» **Problem to solve**
Each entry in the listing below should be restated word for word.

» **Exercise data**
<<<<
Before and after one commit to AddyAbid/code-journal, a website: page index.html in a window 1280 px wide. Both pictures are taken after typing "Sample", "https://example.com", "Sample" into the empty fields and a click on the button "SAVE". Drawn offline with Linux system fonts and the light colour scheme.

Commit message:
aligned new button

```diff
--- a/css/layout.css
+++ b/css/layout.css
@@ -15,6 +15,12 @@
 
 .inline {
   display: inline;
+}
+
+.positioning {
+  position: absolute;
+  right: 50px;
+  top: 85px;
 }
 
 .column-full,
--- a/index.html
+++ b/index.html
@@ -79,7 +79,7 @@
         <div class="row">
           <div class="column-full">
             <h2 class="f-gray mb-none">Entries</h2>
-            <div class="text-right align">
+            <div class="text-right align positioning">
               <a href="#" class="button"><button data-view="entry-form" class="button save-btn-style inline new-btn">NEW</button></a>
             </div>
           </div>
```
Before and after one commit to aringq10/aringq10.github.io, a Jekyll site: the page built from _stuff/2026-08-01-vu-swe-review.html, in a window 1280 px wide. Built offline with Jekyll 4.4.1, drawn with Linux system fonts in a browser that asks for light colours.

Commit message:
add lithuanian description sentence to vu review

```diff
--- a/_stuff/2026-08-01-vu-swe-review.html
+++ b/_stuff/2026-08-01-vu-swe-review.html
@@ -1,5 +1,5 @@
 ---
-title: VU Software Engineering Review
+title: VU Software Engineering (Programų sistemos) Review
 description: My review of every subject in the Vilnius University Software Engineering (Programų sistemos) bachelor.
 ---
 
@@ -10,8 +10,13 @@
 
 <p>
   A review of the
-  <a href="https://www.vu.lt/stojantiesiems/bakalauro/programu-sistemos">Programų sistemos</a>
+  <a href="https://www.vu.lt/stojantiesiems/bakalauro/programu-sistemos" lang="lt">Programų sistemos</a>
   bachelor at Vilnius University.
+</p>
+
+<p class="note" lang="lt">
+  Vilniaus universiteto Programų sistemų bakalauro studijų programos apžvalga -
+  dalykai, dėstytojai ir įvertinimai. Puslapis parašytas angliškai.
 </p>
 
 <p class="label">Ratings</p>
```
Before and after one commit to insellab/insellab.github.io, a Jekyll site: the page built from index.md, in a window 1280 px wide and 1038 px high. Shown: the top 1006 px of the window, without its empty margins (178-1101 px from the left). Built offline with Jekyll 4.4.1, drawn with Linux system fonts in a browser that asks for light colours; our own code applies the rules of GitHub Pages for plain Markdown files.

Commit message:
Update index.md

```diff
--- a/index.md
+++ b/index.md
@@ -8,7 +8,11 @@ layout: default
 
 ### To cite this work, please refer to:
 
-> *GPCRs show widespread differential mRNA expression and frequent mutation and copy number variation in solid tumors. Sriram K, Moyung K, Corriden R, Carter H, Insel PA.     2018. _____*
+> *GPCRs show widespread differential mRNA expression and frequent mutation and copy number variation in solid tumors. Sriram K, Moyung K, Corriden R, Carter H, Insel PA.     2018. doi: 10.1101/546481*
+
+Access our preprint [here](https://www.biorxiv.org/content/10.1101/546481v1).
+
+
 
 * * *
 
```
>>>>
» **Written answer**
Before and after one commit to AddyAbid/code-journal, a website: page index.html in a window 1280 px wide. Both pictures are taken after typing "Sample", "https://example.com", "Sample" into the empty fields and a click on the button "SAVE". Drawn offline with Linux system fonts and the light colour scheme.

Commit message:
aligned new button

```diff
--- a/css/layout.css
+++ b/css/layout.css
@@ -15,6 +15,12 @@
 
 .inline {
   display: inline;
+}
+
+.positioning {
+  position: absolute;
+  right: 50px;
+  top: 85px;
 }
 
 .column-full,
--- a/index.html
+++ b/index.html
@@ -79,7 +79,7 @@
         <div class="row">
           <div class="column-full">
             <h2 class="f-gray mb-none">Entries</h2>
-            <div class="text-right align">
+            <div class="text-right align positioning">
               <a href="#" class="button"><button data-view="entry-form" class="button save-btn-style inline new-btn">NEW</button></a>
             </div>
           </div>
```
Before and after one commit to aringq10/aringq10.github.io, a Jekyll site: the page built from _stuff/2026-08-01-vu-swe-review.html, in a window 1280 px wide. Built offline with Jekyll 4.4.1, drawn with Linux system fonts in a browser that asks for light colours.

Commit message:
add lithuanian description sentence to vu review

```diff
--- a/_stuff/2026-08-01-vu-swe-review.html
+++ b/_stuff/2026-08-01-vu-swe-review.html
@@ -1,5 +1,5 @@
 ---
-title: VU Software Engineering Review
+title: VU Software Engineering (Programų sistemos) Review
 description: My review of every subject in the Vilnius University Software Engineering (Programų sistemos) bachelor.
 ---
 
@@ -10,8 +10,13 @@
 
 <p>
   A review of the
-  <a href="https://www.vu.lt/stojantiesiems/bakalauro/programu-sistemos">Programų sistemos</a>
+  <a href="https://www.vu.lt/stojantiesiems/bakalauro/programu-sistemos" lang="lt">Programų sistemos</a>
   bachelor at Vilnius University.
+</p>
+
+<p class="note" lang="lt">
+  Vilniaus universiteto Programų sistemų bakalauro studijų programos apžvalga -
+  dalykai, dėstytojai ir įvertinimai. Puslapis parašytas angliškai.
 </p>
 
 <p class="label">Ratings</p>
```
Before and after one commit to insellab/insellab.github.io, a Jekyll site: the page built from index.md, in a window 1280 px wide and 1038 px high. Shown: the top 1006 px of the window, without its empty margins (178-1101 px from the left). Built offline with Jekyll 4.4.1, drawn with Linux system fonts in a browser that asks for light colours; our own code applies the rules of GitHub Pages for plain Markdown files.

Commit message:
Update index.md

```diff
--- a/index.md
+++ b/index.md
@@ -8,7 +8,11 @@ layout: default
 
 ### To cite this work, please refer to:
 
-> *GPCRs show widespread differential mRNA expression and frequent mutation and copy number variation in solid tumors. Sriram K, Moyung K, Corriden R, Carter H, Insel PA.     2018. _____*
+> *GPCRs show widespread differential mRNA expression and frequent mutation and copy number variation in solid tumors. Sriram K, Moyung K, Corriden R, Carter H, Insel PA.     2018. doi: 10.1101/546481*
+
+Access our preprint [here](https://www.biorxiv.org/content/10.1101/546481v1).
+
+
 
 * * *
 
```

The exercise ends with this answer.